In 1777, British troops occupied Philadelphia.
In 1934, Britain’s Queen Mary bestowed her name on Cunard-White Star Line’s newest ocean liner in a christening ceremony in Scotland.
In 1950, U.N. troops took the South Korean capital of Seoul from North Korean forces.
In 1960, the first televised presidential debate aired from a Chicago TV studio. It featured candidates John F. Kennedy and Richard M. Nixon.
In 1983, the yacht Australia II won the America’s Cup from the United States, ending the longest winning streak in sports — 132 years.
In 1984, China and Britain initialed an accord to return Hong Kong to Chinese control when Britain’s lease expired in 1997.
In 1990, the Motion Picture Association of America, under pressure from filmmakers, adopted the “NC-17” rating — no children under 17 allowed — to replace the “X” rating exploited by the porn industry.
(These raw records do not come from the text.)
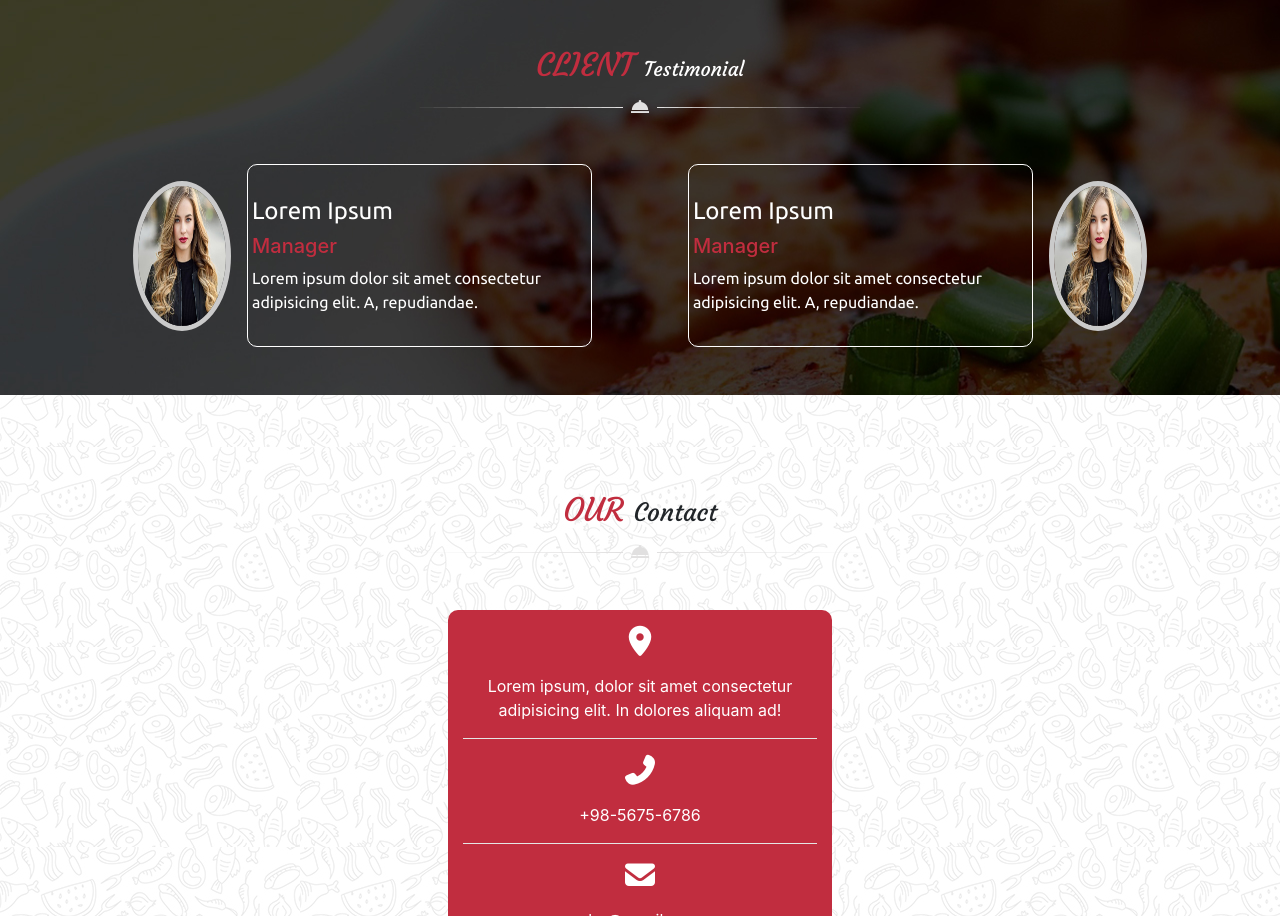
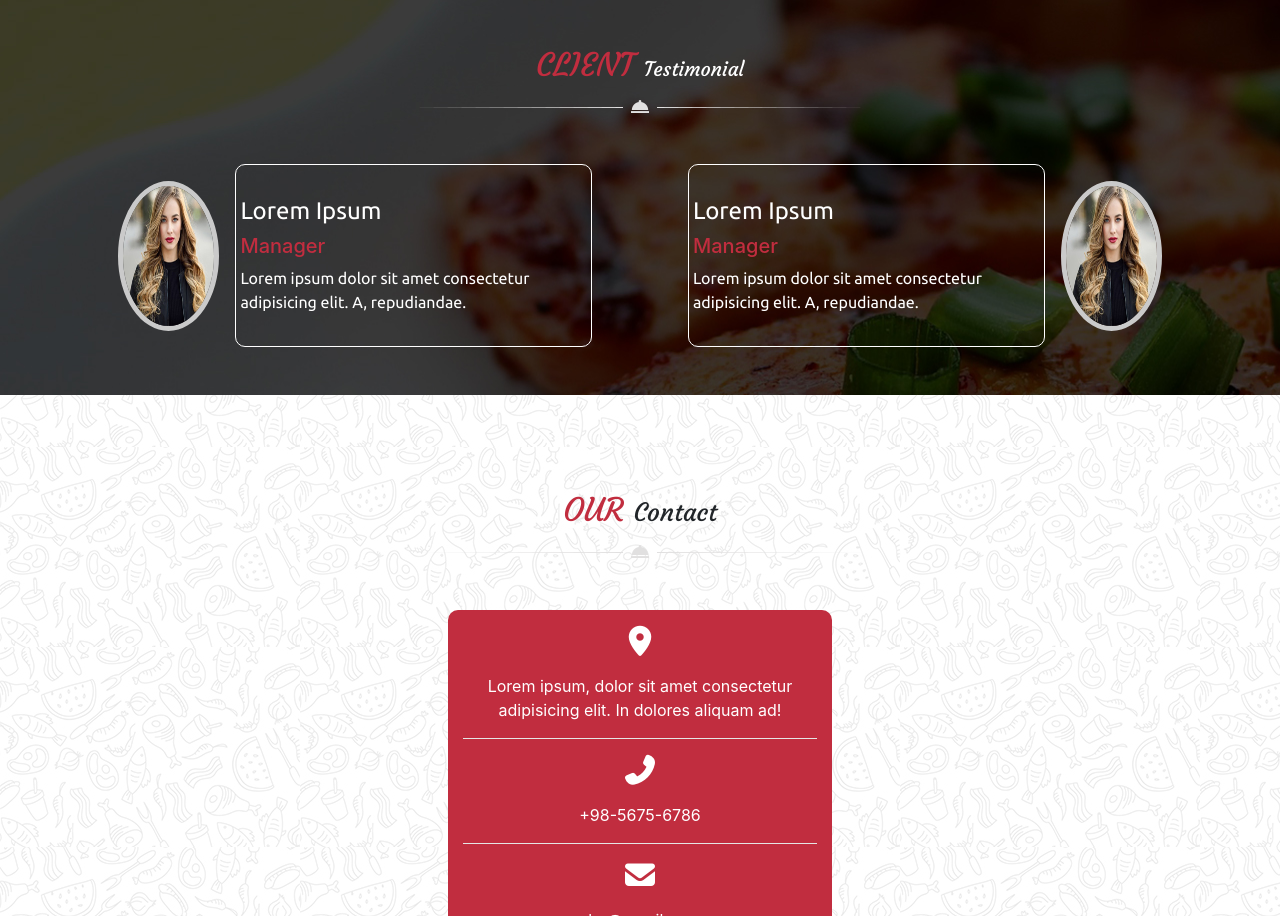
Before and after one commit to keeper-tech-Malo/coding_16_site_chef, a website: page index.html in a window 1280 px wide. Shown: the part 4353-5269 px from the top of the page. Drawn offline with nearby package versions, Linux system fonts and the light colour scheme; files that its build step writes are made by us from their sources.

Commit message:
fin du travail complet sauf du header

```diff
--- a/index.html
+++ b/index.html
@@ -796,7 +796,9 @@
 
         <div class="info-img container  d-flex  justify-content-between text-left">
 
-            <div class="photo d-flex align-items-center py-5 px-5" >
+            <div class="row">
+
+                <div class="photo d-flex col-12 col-lg-6  align-items-center py-5 px-5" >
                     <div class="mr-3">
                         <img class="rounded-circle img-fluid" src="./public/img/testimonial1.jpg" alt="">
                     </div>
@@ -807,7 +809,7 @@
                     </div>
                 </div>
 
-            <div class="photo d-flex align-items-center py-5 px-5" >
+                <div class="photo d-flex col-12 col-lg-6 align-items-center py-5 px-5" >
                     <div class="info left py-3 pl-1 ">
                         <h4 class="text-white text-capitaliz pt-3">Lorem Ipsum</h4>
                         <h5 class="text-capitaliz mx-auto">Manager</h5>
@@ -817,6 +819,8 @@
                         <img class="rounded-circle img-fluid" src="./public/img/testimonial1.jpg" alt="">
                     </div>
                 </div>
+            </div>
+
 
         </div>
     </section>
```
Lines whose indentation alone changed are shown as unchanged.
In 1991, four men and four women entered the huge, airtight greenhouse Biosphere II in Arizona. They remained inside for two years, emerging on this date in 1993.
In 1996, the space shuttle Atlantis landed, returning astronaut Shannon Lucid to Earth. At the time, her six-month tour aboard the Mir space station was the longest stay in space for an American.
In 2005, U.S. Army Pfc. Lynndie England, photographed in widely distributed pictures with inmates at Iraq’s Abu Ghraib prison, was convicted of conspiracy and prisoner abuse. She was sentenced to three years in prison and paroled in March 2007.
In 2007, ending a walkout that lasted less than two days, the United Auto Workers union and General Motors reached a deal in which GM agreed to create a $38.5 billion trust to administer health benefits for retirees.
In 2008, acting legend Paul Newman died at his home in Connecticut from cancer. He was 83.
In 2009, Typhoon Ketsana swept across the Philippines, killing about 500 people and causing the country’s worst flooding in almost half a century. The storm then slammed into Southeast Asia and killed163 people in Vietnam.
In 2011, the U.S. Army announced a plan to reduce its number of soldiers by nearly 50,000 during a five-year span. Lt. Gen. Thomas P. Bostick, the service personnel chief, said the reductions would bring the total to 520,400 active-duty soldiers by Sept. 30, 2016.